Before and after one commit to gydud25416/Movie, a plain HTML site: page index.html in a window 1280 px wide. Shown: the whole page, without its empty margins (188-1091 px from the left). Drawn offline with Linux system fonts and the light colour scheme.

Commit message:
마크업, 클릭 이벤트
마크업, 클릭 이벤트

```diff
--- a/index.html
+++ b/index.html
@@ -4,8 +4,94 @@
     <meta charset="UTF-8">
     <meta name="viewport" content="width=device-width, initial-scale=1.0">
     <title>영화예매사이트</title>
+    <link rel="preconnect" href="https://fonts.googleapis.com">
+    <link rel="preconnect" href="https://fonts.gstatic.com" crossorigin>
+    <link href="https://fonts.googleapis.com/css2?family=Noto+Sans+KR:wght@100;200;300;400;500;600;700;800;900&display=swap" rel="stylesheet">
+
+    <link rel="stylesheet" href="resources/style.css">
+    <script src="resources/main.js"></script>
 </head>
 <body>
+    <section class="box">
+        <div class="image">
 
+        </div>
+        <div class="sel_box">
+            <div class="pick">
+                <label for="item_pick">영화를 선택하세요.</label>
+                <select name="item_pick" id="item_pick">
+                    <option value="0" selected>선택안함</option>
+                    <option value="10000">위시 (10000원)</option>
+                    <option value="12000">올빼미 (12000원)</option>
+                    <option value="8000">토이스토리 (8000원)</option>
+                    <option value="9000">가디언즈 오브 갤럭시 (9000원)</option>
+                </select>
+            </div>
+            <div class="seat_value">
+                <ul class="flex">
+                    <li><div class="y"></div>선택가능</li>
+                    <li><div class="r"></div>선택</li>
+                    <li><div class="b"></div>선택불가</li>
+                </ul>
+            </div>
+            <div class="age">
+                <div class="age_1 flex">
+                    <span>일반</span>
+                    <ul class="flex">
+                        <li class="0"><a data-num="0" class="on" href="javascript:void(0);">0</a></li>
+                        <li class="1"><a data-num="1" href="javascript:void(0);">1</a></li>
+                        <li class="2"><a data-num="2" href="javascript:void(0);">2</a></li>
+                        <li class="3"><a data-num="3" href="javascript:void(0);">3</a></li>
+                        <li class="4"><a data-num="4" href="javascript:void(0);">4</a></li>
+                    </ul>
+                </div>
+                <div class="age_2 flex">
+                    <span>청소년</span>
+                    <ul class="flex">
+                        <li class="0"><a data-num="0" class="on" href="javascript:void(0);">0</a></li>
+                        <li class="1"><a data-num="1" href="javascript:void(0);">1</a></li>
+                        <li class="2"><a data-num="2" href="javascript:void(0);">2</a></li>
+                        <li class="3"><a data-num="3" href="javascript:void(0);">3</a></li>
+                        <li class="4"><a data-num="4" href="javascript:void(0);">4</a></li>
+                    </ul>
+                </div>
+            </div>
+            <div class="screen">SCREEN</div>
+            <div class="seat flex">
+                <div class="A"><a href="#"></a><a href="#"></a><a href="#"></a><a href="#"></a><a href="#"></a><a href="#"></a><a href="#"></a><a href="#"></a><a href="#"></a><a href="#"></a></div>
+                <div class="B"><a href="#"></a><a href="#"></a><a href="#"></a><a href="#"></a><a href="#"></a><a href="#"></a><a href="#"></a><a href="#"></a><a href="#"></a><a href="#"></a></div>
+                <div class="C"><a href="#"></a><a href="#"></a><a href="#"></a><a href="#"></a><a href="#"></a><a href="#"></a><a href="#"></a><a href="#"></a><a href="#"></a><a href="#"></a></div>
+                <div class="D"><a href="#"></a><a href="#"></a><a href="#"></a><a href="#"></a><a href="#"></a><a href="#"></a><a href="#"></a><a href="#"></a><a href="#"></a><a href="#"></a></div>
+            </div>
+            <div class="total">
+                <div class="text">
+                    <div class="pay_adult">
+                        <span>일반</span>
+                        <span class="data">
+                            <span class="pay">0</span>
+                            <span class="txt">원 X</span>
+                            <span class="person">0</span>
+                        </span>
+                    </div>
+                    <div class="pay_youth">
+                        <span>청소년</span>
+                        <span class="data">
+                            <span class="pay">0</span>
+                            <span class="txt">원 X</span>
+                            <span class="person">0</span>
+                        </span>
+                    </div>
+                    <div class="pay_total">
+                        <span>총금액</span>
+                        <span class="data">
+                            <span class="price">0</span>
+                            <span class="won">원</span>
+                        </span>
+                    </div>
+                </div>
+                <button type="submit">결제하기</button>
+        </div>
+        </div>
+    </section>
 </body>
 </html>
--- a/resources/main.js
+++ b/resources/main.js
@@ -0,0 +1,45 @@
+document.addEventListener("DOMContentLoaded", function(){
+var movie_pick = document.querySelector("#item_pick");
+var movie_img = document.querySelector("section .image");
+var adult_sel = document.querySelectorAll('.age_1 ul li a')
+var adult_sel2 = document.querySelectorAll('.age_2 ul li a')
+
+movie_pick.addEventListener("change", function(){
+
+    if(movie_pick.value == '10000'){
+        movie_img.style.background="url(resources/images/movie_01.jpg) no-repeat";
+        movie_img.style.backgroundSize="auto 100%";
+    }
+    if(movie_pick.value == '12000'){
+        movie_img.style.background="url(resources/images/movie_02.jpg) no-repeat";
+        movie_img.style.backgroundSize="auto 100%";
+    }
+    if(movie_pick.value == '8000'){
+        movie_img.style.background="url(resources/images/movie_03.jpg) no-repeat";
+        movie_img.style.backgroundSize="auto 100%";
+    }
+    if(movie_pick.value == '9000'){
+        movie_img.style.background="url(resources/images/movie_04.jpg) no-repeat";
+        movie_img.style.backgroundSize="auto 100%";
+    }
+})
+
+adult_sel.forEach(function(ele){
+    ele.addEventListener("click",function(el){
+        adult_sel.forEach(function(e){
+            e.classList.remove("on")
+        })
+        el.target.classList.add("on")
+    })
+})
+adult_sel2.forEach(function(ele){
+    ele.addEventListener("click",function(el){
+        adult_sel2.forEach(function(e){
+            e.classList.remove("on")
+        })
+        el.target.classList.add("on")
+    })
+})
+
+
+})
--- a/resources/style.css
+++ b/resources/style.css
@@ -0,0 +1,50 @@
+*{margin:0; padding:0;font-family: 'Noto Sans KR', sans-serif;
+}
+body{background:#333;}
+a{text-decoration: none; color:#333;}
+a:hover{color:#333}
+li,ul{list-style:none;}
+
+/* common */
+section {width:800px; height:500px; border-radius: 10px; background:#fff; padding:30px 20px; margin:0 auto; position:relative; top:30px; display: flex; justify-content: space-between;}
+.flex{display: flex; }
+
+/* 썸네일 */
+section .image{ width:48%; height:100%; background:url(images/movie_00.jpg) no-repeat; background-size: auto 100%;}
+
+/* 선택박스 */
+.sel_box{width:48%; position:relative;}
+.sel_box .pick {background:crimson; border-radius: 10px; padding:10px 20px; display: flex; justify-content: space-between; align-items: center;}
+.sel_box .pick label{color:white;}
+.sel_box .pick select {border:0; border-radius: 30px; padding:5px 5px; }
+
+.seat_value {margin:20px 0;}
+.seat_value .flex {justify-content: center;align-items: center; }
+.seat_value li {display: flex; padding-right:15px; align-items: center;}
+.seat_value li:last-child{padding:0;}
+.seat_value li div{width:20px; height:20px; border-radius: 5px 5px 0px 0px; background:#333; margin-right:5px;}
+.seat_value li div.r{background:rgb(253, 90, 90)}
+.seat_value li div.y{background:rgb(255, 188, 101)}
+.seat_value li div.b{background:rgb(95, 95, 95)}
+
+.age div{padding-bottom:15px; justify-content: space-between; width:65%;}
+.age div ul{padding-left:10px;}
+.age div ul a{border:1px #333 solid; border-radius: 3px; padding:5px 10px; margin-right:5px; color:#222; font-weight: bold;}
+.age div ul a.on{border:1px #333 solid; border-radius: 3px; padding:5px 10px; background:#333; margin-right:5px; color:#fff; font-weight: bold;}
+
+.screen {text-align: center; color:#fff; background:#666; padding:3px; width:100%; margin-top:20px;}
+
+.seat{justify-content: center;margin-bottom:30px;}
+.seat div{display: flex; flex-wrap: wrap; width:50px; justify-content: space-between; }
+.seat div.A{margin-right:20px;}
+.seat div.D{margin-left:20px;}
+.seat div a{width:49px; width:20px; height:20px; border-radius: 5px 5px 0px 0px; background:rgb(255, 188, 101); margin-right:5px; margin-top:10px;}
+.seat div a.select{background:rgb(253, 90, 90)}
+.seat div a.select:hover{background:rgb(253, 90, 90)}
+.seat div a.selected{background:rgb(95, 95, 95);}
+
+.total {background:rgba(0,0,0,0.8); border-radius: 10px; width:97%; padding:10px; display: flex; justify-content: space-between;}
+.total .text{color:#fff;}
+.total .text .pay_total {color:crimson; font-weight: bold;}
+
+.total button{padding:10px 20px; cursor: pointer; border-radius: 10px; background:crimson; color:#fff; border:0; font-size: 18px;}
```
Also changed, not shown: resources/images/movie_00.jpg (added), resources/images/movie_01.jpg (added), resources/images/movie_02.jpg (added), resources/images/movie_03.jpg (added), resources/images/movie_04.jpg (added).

----

Work through the entries, filtering for the string "weight", and copy each line that holds it.

+.age div ul a{border:1px #333 solid; border-radius: 3px; padding:5px 10px; margin-right:5px; color:#222; font-weight: bold;}
+.age div ul a.on{border:1px #333 solid; border-radius: 3px; padding:5px 10px; background:#333; margin-right:5px; color:#fff; font-weight: bold;}
+.total .text .pay_total {color:crimson; font-weight: bold;}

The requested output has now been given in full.